Woman opposed to smoking on the job is laid off
FENTON, Mo. -- An asthmatic woman who was fighting to eliminate smoking at her DaimlerChrysler assembly line job has been laid off.
Rossie Judd was told Friday she was being laid off and would need to file for unemployment.
Judd, an employee for eight years, has said the fumes at her job already have sent her to the hospital five times this year.
She gave the plant a note from a doctor on July 30. It said that due to her asthma she was unable to work near smoking or paint fumes and she should not wear a mask like the ones worn by workers in the paint department. She was told the plant had no work for her.
"The extent of her medical restrictions were such that we literally couldn't place her anywhere in the plant," said Chrysler spokesman Dan Bodene.
Bodene said the state unemployment and supplementary benefits should amount to about 95 percent of Judd's normal salary.
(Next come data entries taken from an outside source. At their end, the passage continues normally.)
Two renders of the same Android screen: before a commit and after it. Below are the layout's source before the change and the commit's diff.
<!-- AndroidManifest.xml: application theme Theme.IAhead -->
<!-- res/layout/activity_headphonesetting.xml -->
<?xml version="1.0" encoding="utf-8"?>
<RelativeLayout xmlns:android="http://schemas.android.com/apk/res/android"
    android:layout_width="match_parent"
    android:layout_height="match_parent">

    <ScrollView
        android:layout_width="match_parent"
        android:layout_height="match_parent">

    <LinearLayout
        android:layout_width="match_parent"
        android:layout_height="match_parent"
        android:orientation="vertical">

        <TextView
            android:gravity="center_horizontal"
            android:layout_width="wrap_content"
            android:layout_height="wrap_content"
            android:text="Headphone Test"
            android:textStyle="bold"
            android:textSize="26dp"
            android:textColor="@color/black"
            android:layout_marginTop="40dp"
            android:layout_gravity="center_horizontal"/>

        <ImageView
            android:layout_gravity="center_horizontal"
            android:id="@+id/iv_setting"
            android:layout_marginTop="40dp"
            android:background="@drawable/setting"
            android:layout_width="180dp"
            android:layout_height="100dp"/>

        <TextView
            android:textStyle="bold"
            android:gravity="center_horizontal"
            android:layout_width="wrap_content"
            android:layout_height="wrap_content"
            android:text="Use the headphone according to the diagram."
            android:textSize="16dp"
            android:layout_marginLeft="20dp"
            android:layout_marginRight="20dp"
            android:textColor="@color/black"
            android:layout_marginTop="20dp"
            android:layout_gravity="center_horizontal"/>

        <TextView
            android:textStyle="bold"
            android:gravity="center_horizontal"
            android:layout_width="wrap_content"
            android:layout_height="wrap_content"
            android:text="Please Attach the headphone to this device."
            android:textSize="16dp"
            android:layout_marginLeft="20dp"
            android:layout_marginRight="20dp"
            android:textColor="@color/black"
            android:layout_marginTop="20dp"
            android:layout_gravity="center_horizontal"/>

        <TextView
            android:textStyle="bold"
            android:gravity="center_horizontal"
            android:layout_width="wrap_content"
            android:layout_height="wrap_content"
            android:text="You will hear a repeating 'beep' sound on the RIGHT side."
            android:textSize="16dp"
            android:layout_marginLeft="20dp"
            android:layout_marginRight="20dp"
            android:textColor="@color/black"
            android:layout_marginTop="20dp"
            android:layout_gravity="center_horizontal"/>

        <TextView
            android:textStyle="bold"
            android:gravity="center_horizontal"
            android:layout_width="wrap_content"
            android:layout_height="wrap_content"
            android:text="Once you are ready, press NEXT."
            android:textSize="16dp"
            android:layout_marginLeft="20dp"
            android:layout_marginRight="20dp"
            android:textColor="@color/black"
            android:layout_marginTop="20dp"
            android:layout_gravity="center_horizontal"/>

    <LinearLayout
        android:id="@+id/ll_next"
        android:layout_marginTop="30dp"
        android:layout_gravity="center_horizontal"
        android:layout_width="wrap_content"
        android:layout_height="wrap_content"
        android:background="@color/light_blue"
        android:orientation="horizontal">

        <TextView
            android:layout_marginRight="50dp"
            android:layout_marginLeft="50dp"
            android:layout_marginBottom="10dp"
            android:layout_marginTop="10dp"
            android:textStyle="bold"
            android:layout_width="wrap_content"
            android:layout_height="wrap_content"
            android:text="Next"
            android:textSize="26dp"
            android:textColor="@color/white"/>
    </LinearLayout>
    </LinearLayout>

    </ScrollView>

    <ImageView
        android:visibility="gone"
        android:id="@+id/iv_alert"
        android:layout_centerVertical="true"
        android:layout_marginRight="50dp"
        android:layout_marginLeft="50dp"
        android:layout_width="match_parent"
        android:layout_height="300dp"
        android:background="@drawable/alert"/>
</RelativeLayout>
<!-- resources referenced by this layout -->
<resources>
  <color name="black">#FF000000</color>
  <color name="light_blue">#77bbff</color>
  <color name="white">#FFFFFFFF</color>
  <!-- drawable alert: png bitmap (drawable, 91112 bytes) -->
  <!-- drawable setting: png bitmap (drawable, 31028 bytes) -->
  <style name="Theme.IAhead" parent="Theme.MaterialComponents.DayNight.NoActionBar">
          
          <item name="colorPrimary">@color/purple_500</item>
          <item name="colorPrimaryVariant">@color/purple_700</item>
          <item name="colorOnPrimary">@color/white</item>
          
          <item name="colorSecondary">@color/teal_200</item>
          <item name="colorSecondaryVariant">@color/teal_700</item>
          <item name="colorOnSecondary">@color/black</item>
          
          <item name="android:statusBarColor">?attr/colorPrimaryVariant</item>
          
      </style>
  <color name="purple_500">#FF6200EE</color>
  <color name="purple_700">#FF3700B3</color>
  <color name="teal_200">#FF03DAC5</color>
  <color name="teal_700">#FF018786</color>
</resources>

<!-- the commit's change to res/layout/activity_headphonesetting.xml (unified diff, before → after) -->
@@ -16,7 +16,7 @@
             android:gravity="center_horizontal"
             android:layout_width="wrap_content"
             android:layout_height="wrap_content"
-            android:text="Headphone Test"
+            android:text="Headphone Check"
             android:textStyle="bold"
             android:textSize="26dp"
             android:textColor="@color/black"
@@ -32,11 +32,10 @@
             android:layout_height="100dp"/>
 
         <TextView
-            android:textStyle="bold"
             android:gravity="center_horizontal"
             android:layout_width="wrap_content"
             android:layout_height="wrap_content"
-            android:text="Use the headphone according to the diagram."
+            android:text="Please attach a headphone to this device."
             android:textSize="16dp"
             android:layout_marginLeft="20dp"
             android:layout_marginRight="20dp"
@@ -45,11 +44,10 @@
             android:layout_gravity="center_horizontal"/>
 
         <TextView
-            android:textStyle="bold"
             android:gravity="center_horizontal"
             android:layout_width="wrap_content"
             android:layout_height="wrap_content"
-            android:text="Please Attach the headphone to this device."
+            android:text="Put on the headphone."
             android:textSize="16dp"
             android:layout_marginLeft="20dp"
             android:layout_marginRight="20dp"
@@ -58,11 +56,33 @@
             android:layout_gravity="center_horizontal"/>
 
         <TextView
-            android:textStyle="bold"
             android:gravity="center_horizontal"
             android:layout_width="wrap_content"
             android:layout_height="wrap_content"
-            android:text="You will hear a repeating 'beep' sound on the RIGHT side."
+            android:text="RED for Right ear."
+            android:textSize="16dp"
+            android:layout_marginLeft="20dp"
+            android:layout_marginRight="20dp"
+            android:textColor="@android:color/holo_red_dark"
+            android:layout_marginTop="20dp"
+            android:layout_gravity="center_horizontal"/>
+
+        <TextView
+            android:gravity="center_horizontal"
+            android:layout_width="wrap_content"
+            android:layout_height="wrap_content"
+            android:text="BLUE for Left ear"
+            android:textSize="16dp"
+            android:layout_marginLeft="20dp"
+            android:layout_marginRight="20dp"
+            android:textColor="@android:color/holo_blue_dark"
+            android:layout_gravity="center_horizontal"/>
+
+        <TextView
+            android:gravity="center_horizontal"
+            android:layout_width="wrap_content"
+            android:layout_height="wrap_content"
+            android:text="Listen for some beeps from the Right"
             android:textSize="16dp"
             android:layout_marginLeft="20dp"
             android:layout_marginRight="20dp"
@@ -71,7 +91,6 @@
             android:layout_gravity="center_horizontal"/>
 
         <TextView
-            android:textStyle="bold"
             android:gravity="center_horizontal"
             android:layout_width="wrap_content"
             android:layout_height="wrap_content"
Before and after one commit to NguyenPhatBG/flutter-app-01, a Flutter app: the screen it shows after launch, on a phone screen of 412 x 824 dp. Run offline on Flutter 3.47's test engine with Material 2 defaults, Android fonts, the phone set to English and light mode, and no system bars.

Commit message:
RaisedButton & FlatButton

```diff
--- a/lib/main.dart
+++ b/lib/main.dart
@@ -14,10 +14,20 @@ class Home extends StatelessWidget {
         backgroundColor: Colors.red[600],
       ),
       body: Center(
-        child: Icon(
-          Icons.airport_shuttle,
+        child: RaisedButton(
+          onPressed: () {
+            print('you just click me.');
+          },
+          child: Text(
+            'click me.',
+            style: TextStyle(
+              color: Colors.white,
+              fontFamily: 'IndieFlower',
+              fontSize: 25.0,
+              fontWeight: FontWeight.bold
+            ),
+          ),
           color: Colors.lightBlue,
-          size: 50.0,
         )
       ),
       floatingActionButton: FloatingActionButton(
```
He said he didn't know when Judd could return to work but said the company was working on the smoking issue.
Chrysler, Ford and General Motors representatives are meeting with Pat Lindsey with Tobacco Free Missouri to figure out how auto manufacturing plants around St. Louis can comply with the state's Clean Indoor Air Act. That law says companies may legally designate no more than 30 percent of the workplace for smoking areas.
When Judd made her complaints known, the common practice at the three auto manufacturers' plants in the region of allowing workers to smoke in many areas while on the job was challenged.
The National Labor Relations Board has dismissed Judd's unfair labor practice charge. Judd had complained that Chrysler retaliated against her by sending her to the paint department, the plant's only nonsmoking department. Judd also said the union failed to process her grievance about secondhand smoke.
DaimlerChrysler said earlier this year that it allows smoking in 25 of its 26 U.S. manufacturing plants; the exception is Newark, Del. Delaware enacted a law that required that plant to become smoke-free last November, the company said.